Audi’s A8 e-tron, first shown in Frankfurt as a concept in 2009, and until recently said to be due for production in 2013, has been postponed until further notice, and the project may be canceled altogether.

Citing factors including high battery costs, limited range performance for the money, and possible lack of sufficient customers, Car & Driver magazine this week reported that Wolfgang Dürheimer, Audi’s new head of R&D put a halt to the development.

The magazine said it was “explicitly” told the R8 e-tron project may not be restarted with battery costs and range among the top prohibitive obstacle, among “numerous” reasons.

The publication also called out those in the battery industry who it says have over-hyped battery technology, promising a “game-changing” increase in energy density is always right around the corner.

However, there is truth to the assertion batteries are getting better, the question is how much, and the fact is until a bona fide paradigm shift is delivered, it does remain talk. But promising projects to develop new and existing technologies are underway, but apparently not fast enough for the German automaker.

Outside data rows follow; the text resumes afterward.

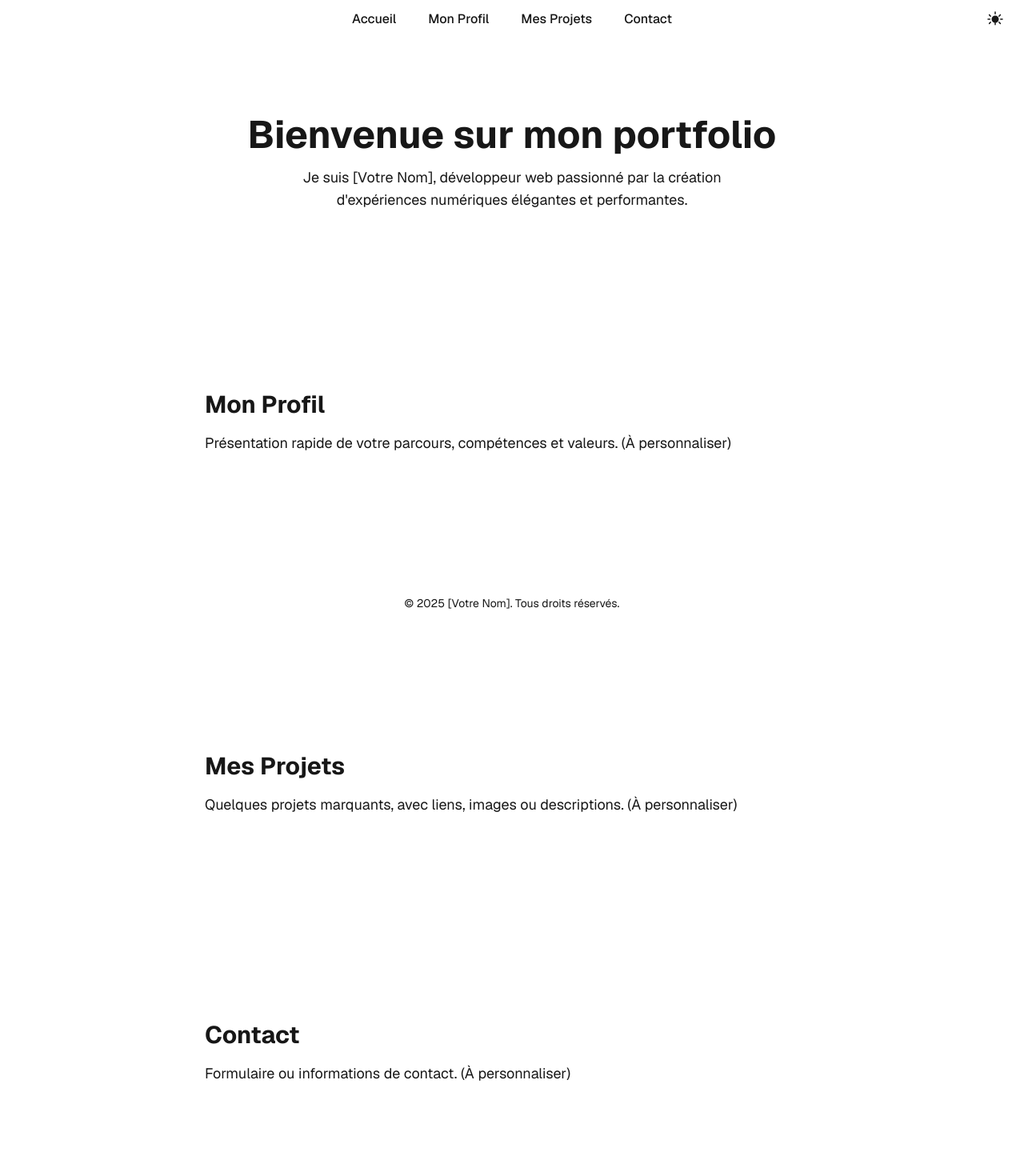
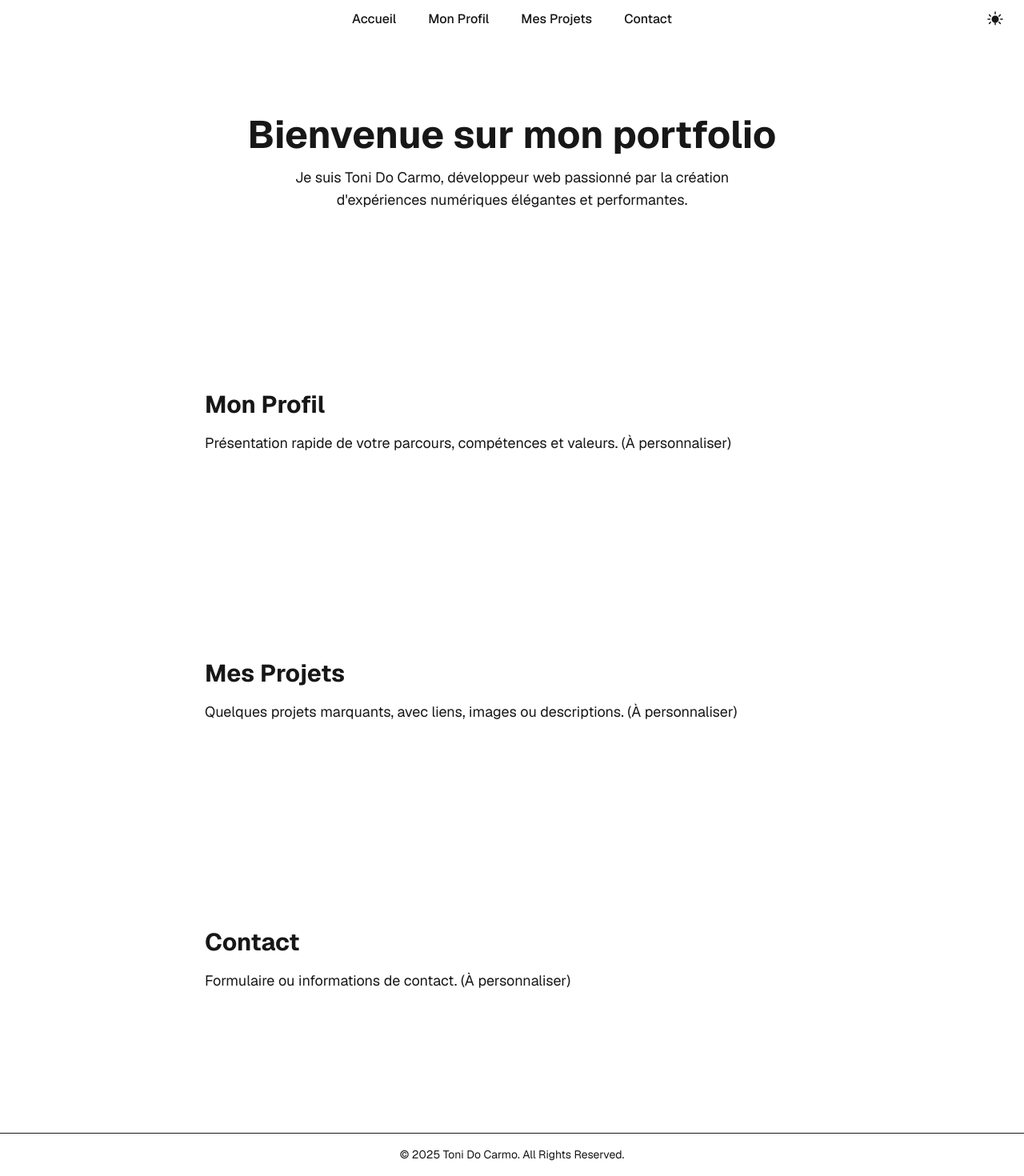
Before and after one commit to tdocarmo/portfolio, a Next.js app: page / in a window 1280 px wide. Shown: the top 1470 px of the page at 80% size. Built offline with nearby package versions, Linux system fonts and the light colour scheme.

Commit message:
feat: restructure layout and update footer content in Home page

```diff
--- a/src/app/layout.tsx
+++ b/src/app/layout.tsx
@@ -35,8 +35,15 @@ export default function RootLayout({
           enableSystem
           disableTransitionOnChange
         >
-          <Navbar />
-          {children}
+          <div className="min-h-screen flex flex-col">
+            <Navbar />
+            <main className="flex-1">
+              {children}
+            </main>
+            <footer className="w-full py-4 text-center text-sm text-foreground/60 bg-background border-t border-foreground/10">
+              © {new Date().getFullYear()} Toni Do Carmo. All Rights Reserved.
+            </footer>
+          </div>
         </ThemeProvider>
       </body>
     </html>
--- a/src/app/page.tsx
+++ b/src/app/page.tsx
@@ -9,7 +9,7 @@ export default function Home() {
         {/* Section d'accueil épurée pour portfolio moderne */}
         <div className="flex flex-col items-center justify-center py-16">
           <h1 className="text-4xl sm:text-5xl font-bold mb-4 text-center">Bienvenue sur mon portfolio</h1>
-          <p className="text-lg text-foreground/80 text-center max-w-xl">Je suis [Votre Nom], développeur web passionné par la création d'expériences numériques élégantes et performantes.</p>
+          <p className="text-lg text-foreground/80 text-center max-w-xl">Je suis Toni Do Carmo, développeur web passionné par la création d'expériences numériques élégantes et performantes.</p>
         </div>
       </section>
       {/* Mon Profil */}
@@ -27,10 +27,6 @@ export default function Home() {
         <h2 className="text-3xl font-bold mb-4">Contact</h2>
         <p className="text-lg text-foreground/80">Formulaire ou informations de contact. (À personnaliser)</p>
       </section>
-      {/* Footer épuré */}
-      <footer className="row-start-3 flex flex-wrap items-center justify-center py-4 text-sm text-foreground/60">
-        © {new Date().getFullYear()} [Votre Nom]. Tous droits réservés.
-      </footer>
     </div>
   );
 }
```
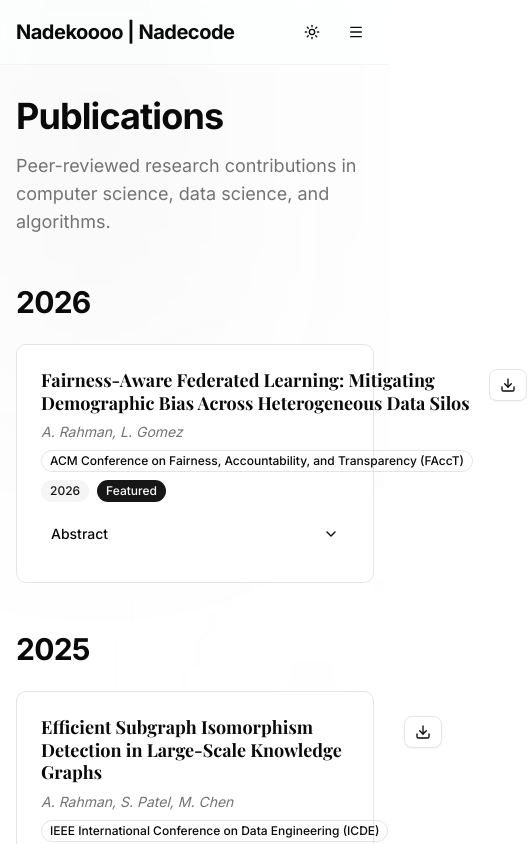
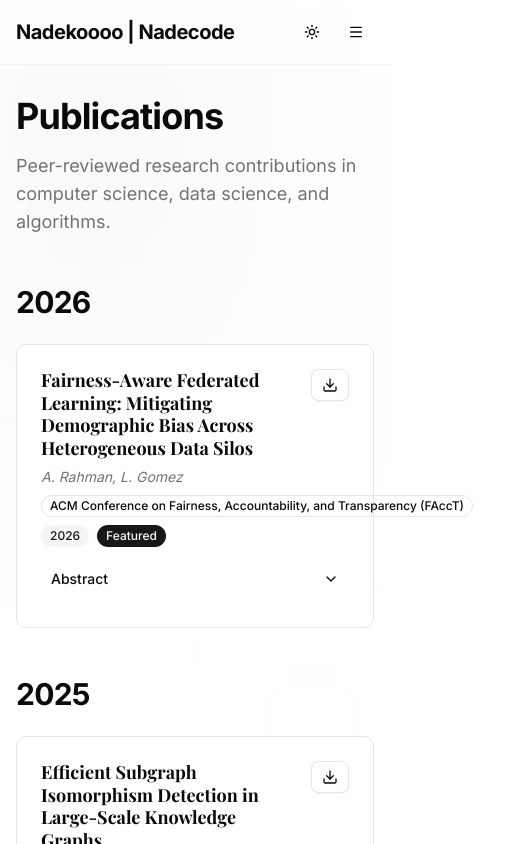
Before and after one commit to Nadekoooo/portofolio, a Next.js app in the folder porto/: page /publications in a window 390 px wide. Shown: the top 844 px of the page, 527 px wide, since content can reach past the window. Built offline with nearby package versions, Linux system fonts and the light colour scheme.

Commit message:
fixing burgermenu and layouting on research 2

```diff
--- a/porto/app/page.tsx
+++ b/porto/app/page.tsx
@@ -177,7 +177,7 @@ export default function Home() {
                   rel="noopener noreferrer"
                   className="group block rounded-lg border border-border bg-card p-6 transition-all hover:border-primary/50 hover:bg-accent/50 hover:shadow-sm"
                 >
-                  <h3 className="mb-3 break-words font-serif text-lg font-semibold leading-tight tracking-tight hyphens-auto transition-colors group-hover:text-primary md:text-xl">
+                  <h3 className="mb-3 break-words whitespace-normal font-serif text-lg font-semibold leading-tight tracking-tight hyphens-auto transition-colors group-hover:text-primary md:text-xl">
                     {paper.title}
                   </h3>
                   <p className="mb-3 text-sm text-muted-foreground">
--- a/porto/components/research/PaperEntry.tsx
+++ b/porto/components/research/PaperEntry.tsx
@@ -18,8 +18,8 @@ export function PaperEntry({ paper }: PaperEntryProps) {
   return (
     <article className="group rounded-lg border border-border bg-card p-6 transition-shadow hover:shadow-md">
       <div className="mb-4 flex items-start justify-between gap-4">
-        <div className="flex-1">
-          <h3 className="mb-2 break-words font-serif text-lg font-bold leading-tight hyphens-auto md:text-xl">
+        <div className="flex-1 min-w-0">
+          <h3 className="mb-2 break-words whitespace-normal font-serif text-lg font-bold leading-tight hyphens-auto md:text-xl">
             {paper.title}
           </h3>
           <p className="mb-2 text-sm italic text-muted-foreground">
--- a/porto/components/shared/Navbar.tsx
+++ b/porto/components/shared/Navbar.tsx
@@ -70,7 +70,7 @@ export function Navbar() {
       {/* Mobile Menu Overlay */}
       {open && (
         <div
-          className="fixed inset-0 z-[100] flex flex-col items-center justify-center gap-8 bg-background/95 px-4 text-center backdrop-blur-xl md:hidden"
+          className="fixed inset-0 z-[100] flex flex-col items-center justify-center gap-8 bg-background px-4 text-center backdrop-blur-xl md:hidden"
           onClick={() => setOpen(false)}
         >
           {navItems.map((item) => (
```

The Audi R8 e-tron prototype over the last few years has in previous demonstration runs been known to run out of juice at inopportune times – such as Le Mans in 2010. More recently in June this year, it was seen turning hot laps at the ever-popular and not particularly secret testing track that is the Nürburgring.

Audi’s ultimate EV had previously been reported by various publications to have MSRP estimates ranging in 20090 at around $150,000 to as high this year as an estimated $242,000.

The company also showed off such innovations as digital electric rear-view mirrors, and a video highlighting development of it’s e-sound signature to warn off pedestrians with an aurally acceptable and evocative tone suitable for the likes of a high-end e-sports car.

Car & Driver said it was tentatively planning a shootout with the pending – and not canceled – Mercedes-Benz SLS AMG Electric Drive, but this now appears as though it will not happen.

So now at the upper echelon level – perhaps more understandable than entry level – Audi has backed away to leave Mercedes to continue onward – not unlike how Toyota brass in Japan have said it would back away from all-electric small city cars, while Nissan is going full-bore ahead.

Apparently EVs can be portrayed either way – as good-enough and getting better, or not ready for prime time, depending on perceived market and technological realities combined with an automaker’s own in-house risk tolerance.

Car & Driver blog